Lines with the word "true": copy all of them from the entries below.

[Opening Records to use section]

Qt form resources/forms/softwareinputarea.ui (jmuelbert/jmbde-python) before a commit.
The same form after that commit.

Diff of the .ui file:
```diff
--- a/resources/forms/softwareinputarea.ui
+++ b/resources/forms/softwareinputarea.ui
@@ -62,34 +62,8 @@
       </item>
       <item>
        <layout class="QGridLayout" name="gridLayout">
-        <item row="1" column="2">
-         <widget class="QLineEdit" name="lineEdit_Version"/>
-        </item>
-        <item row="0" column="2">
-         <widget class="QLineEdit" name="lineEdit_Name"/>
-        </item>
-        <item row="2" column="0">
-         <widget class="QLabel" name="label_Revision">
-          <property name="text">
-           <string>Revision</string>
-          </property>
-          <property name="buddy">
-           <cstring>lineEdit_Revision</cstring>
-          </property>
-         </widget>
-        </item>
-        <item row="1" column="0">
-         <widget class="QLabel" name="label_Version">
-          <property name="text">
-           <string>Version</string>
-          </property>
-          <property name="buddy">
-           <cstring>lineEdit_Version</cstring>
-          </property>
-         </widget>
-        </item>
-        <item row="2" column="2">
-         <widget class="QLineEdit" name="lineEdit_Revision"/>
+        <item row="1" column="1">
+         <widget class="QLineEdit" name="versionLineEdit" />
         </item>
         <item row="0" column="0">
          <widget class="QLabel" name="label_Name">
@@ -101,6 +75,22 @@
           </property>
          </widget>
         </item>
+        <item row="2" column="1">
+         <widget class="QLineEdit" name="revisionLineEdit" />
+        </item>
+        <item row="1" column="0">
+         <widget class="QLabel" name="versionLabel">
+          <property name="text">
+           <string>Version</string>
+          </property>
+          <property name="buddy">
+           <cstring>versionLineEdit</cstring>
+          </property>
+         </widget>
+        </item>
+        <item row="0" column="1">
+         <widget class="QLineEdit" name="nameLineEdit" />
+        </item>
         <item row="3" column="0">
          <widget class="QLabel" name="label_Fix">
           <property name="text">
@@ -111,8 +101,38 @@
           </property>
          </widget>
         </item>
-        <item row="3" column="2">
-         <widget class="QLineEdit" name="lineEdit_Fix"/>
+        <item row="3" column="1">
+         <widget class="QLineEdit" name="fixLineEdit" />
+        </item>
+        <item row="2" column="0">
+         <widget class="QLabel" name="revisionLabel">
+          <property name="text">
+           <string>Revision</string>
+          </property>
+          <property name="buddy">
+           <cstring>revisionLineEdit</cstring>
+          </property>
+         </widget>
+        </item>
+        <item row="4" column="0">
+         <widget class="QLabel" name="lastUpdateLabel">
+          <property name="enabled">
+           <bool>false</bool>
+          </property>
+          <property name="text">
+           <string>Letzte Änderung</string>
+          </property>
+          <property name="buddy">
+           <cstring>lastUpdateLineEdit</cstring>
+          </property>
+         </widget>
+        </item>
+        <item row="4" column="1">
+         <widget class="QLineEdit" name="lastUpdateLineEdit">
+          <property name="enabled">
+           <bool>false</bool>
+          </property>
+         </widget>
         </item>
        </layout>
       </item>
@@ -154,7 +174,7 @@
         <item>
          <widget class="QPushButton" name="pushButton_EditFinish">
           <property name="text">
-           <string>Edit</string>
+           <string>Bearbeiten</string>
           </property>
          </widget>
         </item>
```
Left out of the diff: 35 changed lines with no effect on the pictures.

[Closing Records to use section]
[Opening Records to use section]

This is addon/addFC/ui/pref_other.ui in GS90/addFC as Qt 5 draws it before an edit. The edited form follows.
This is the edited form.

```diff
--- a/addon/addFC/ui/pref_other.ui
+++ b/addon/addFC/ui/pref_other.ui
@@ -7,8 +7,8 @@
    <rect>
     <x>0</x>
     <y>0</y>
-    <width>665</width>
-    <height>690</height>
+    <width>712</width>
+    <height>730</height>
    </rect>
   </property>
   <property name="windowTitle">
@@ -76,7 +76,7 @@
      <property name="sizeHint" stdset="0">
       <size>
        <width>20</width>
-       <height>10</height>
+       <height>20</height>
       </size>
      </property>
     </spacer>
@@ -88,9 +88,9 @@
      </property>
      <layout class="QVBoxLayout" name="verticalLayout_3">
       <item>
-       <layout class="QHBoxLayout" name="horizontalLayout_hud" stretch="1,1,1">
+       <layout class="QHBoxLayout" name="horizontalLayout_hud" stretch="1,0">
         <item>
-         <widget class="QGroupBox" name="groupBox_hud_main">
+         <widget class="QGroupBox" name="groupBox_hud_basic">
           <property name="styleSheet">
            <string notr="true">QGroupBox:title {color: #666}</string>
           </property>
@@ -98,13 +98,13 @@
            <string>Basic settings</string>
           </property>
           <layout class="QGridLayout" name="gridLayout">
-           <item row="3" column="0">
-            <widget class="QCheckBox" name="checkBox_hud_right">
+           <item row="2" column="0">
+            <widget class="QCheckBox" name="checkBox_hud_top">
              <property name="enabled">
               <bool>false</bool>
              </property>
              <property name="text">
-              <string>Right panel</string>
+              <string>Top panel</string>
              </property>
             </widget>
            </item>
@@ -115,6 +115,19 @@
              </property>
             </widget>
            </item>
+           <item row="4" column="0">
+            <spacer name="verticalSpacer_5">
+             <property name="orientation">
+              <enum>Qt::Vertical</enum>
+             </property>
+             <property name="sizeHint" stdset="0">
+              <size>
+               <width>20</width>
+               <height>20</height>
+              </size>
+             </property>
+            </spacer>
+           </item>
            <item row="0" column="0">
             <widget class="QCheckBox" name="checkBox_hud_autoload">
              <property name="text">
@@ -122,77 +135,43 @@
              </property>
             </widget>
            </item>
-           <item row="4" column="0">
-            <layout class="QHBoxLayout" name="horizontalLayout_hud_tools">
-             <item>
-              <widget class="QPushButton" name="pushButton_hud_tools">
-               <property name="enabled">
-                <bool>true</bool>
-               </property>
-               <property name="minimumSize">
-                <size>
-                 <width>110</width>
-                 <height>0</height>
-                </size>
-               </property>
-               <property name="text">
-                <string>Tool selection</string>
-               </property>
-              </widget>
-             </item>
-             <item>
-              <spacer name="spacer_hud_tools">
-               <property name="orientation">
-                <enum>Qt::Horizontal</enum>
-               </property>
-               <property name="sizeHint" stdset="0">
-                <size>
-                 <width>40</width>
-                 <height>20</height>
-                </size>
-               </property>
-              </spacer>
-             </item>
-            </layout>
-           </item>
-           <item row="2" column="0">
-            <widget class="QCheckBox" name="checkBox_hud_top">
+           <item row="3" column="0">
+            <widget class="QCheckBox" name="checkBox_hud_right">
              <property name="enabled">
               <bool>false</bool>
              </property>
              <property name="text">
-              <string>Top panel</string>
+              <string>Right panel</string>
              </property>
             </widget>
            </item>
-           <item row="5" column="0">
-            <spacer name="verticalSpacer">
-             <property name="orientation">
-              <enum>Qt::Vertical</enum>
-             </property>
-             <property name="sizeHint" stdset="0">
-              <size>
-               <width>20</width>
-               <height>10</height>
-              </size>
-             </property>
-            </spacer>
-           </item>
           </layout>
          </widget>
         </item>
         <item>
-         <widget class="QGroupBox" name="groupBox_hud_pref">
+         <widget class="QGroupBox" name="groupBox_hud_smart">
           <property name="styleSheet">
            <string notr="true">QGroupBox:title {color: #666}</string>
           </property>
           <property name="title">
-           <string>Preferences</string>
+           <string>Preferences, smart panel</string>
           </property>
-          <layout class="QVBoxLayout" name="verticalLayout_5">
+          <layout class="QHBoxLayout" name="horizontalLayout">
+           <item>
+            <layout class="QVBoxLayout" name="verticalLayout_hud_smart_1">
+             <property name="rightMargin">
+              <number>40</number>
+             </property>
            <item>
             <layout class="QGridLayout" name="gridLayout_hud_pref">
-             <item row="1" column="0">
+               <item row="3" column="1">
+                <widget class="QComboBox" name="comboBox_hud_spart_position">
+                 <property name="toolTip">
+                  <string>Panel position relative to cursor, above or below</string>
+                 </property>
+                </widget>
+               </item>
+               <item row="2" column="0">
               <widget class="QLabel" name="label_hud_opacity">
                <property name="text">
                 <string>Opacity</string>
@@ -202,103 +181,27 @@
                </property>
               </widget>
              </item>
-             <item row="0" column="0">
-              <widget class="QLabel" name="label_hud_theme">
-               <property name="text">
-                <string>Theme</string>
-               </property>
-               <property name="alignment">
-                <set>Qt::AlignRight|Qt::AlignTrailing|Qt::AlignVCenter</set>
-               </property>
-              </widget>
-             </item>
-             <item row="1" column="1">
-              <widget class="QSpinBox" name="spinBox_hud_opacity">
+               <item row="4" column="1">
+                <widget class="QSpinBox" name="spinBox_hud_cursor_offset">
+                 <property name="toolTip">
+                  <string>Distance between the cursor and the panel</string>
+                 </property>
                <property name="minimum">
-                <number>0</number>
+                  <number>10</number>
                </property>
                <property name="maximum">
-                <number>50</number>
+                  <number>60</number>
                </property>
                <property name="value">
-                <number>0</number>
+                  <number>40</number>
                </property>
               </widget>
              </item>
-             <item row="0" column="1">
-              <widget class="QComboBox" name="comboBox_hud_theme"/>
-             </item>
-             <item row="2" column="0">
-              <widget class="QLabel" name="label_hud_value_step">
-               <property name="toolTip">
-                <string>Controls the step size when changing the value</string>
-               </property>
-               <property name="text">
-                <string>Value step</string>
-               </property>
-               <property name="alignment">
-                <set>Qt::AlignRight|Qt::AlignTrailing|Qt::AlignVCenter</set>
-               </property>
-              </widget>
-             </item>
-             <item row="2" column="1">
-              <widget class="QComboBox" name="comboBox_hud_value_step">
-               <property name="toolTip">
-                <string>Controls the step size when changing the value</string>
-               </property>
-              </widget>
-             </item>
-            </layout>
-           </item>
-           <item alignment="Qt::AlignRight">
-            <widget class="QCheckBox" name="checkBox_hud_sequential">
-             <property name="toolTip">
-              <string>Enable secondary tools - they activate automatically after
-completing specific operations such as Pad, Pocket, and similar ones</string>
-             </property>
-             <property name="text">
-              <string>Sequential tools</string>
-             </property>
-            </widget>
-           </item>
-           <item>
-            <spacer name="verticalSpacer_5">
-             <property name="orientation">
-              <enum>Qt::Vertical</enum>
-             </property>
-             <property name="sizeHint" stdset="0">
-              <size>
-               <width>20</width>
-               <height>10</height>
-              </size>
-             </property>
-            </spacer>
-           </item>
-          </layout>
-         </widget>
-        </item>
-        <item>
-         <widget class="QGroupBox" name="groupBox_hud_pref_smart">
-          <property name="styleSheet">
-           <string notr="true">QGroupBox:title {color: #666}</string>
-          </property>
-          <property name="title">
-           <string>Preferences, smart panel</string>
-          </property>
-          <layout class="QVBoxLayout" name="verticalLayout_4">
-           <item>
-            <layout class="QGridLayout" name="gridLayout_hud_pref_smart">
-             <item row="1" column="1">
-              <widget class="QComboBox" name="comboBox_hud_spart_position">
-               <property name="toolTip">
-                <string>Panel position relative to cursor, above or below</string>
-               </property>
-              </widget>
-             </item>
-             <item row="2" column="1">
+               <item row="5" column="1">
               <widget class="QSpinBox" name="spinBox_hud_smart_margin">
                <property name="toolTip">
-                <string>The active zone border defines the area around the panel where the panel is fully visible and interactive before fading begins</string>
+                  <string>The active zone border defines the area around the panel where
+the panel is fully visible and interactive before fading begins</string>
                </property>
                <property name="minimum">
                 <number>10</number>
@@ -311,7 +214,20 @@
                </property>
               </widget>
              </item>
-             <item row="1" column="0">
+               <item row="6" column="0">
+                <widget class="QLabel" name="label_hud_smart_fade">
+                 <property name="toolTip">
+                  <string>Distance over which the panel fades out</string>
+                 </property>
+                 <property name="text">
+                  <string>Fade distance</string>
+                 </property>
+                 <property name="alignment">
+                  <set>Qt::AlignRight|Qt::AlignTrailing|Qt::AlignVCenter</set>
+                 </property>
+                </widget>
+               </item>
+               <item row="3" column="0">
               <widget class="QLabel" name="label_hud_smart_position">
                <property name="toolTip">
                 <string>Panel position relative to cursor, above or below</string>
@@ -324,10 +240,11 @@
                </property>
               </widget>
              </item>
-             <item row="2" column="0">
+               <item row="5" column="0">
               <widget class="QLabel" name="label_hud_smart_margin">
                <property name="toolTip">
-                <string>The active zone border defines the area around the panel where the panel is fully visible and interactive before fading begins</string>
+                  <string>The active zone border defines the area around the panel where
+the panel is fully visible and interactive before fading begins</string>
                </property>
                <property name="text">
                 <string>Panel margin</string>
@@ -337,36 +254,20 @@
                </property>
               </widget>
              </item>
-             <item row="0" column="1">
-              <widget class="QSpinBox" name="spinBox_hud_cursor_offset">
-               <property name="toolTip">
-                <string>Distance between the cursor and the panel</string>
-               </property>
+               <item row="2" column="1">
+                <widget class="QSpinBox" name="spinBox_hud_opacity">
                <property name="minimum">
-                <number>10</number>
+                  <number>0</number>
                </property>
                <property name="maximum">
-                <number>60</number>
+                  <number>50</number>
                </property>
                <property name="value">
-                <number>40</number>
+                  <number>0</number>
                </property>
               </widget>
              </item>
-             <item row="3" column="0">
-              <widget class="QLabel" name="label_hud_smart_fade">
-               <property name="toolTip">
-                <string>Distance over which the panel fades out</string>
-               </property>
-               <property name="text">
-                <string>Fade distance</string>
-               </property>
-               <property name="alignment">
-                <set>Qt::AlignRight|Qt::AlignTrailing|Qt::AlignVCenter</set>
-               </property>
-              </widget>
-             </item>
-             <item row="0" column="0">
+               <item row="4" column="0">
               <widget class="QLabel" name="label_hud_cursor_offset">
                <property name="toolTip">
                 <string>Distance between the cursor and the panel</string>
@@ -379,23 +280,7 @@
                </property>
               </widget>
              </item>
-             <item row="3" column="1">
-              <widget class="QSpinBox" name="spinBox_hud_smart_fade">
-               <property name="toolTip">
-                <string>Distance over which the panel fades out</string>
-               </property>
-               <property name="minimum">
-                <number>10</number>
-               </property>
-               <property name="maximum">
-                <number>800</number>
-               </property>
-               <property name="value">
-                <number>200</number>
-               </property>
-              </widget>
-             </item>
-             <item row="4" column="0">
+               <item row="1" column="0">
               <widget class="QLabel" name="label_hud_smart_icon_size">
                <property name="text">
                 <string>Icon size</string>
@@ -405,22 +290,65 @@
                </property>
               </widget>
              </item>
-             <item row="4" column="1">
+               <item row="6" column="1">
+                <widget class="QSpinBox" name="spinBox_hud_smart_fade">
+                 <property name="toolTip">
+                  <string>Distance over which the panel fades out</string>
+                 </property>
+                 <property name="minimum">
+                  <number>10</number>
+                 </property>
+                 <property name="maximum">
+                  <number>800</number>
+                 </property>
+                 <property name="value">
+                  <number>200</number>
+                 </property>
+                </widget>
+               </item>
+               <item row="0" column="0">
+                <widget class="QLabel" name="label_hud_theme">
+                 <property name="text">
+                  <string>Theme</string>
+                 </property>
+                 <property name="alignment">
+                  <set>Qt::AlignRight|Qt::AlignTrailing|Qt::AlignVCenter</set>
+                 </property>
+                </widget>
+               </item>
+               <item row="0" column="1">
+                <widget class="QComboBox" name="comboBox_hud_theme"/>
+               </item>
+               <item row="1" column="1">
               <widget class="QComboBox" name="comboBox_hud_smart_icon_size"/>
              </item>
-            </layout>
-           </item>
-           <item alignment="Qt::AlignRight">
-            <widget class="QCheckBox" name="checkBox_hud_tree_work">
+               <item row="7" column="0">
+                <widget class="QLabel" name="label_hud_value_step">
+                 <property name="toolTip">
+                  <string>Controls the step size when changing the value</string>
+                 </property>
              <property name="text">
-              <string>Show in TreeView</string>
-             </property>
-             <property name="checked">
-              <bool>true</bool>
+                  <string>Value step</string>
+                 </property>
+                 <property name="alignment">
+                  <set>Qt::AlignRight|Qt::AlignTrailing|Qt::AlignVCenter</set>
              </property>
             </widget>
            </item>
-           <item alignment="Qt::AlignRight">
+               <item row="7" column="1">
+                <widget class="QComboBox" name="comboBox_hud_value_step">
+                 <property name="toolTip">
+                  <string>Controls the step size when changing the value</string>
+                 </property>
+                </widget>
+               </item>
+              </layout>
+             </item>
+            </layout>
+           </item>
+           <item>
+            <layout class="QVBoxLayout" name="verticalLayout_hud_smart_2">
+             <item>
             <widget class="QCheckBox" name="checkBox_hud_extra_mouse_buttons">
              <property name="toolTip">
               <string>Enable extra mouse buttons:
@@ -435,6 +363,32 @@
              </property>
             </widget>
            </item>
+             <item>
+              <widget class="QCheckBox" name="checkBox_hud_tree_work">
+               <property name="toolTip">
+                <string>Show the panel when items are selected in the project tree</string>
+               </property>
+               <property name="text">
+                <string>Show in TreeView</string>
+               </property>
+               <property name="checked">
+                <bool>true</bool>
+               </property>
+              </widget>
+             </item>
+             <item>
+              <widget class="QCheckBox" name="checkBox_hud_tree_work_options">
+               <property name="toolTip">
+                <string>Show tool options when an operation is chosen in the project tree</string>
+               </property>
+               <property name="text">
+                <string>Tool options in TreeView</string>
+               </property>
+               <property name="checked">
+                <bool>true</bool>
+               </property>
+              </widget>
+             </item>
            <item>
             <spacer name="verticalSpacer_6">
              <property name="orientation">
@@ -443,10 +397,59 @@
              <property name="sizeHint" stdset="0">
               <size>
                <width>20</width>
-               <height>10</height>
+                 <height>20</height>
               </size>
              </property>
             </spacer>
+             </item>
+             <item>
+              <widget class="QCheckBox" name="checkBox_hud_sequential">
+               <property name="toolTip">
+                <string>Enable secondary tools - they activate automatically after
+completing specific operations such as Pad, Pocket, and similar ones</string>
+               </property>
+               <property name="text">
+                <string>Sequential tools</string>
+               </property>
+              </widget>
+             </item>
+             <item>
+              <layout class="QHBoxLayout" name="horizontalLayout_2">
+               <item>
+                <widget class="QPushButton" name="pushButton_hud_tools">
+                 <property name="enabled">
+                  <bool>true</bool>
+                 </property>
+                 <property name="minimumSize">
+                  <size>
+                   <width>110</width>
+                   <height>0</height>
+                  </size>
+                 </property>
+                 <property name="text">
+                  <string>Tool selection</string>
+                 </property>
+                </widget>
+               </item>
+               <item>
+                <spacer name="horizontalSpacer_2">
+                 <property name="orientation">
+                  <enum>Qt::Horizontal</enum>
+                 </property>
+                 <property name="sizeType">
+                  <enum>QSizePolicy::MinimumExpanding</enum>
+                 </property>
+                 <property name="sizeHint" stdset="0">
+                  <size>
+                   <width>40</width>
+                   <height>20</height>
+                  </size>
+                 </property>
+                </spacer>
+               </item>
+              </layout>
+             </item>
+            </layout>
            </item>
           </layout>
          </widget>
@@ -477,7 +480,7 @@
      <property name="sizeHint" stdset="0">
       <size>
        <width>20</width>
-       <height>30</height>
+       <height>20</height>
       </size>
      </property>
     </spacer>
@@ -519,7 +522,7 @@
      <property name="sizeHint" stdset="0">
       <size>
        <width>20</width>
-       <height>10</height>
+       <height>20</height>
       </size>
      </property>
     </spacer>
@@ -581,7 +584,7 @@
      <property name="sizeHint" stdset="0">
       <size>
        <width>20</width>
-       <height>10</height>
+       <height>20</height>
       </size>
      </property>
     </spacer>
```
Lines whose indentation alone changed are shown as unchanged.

[Closing Records to use section]

* [Answer for this exercise]
            <string notr="true">QGroupBox:title {color: #666}</string>
-                <bool>true</bool>
            <string notr="true">QGroupBox:title {color: #666}</string>
-           <string notr="true">QGroupBox:title {color: #666}</string>
-              <bool>true</bool>
+                <bool>true</bool>
+                <bool>true</bool>
+                  <bool>true</bool>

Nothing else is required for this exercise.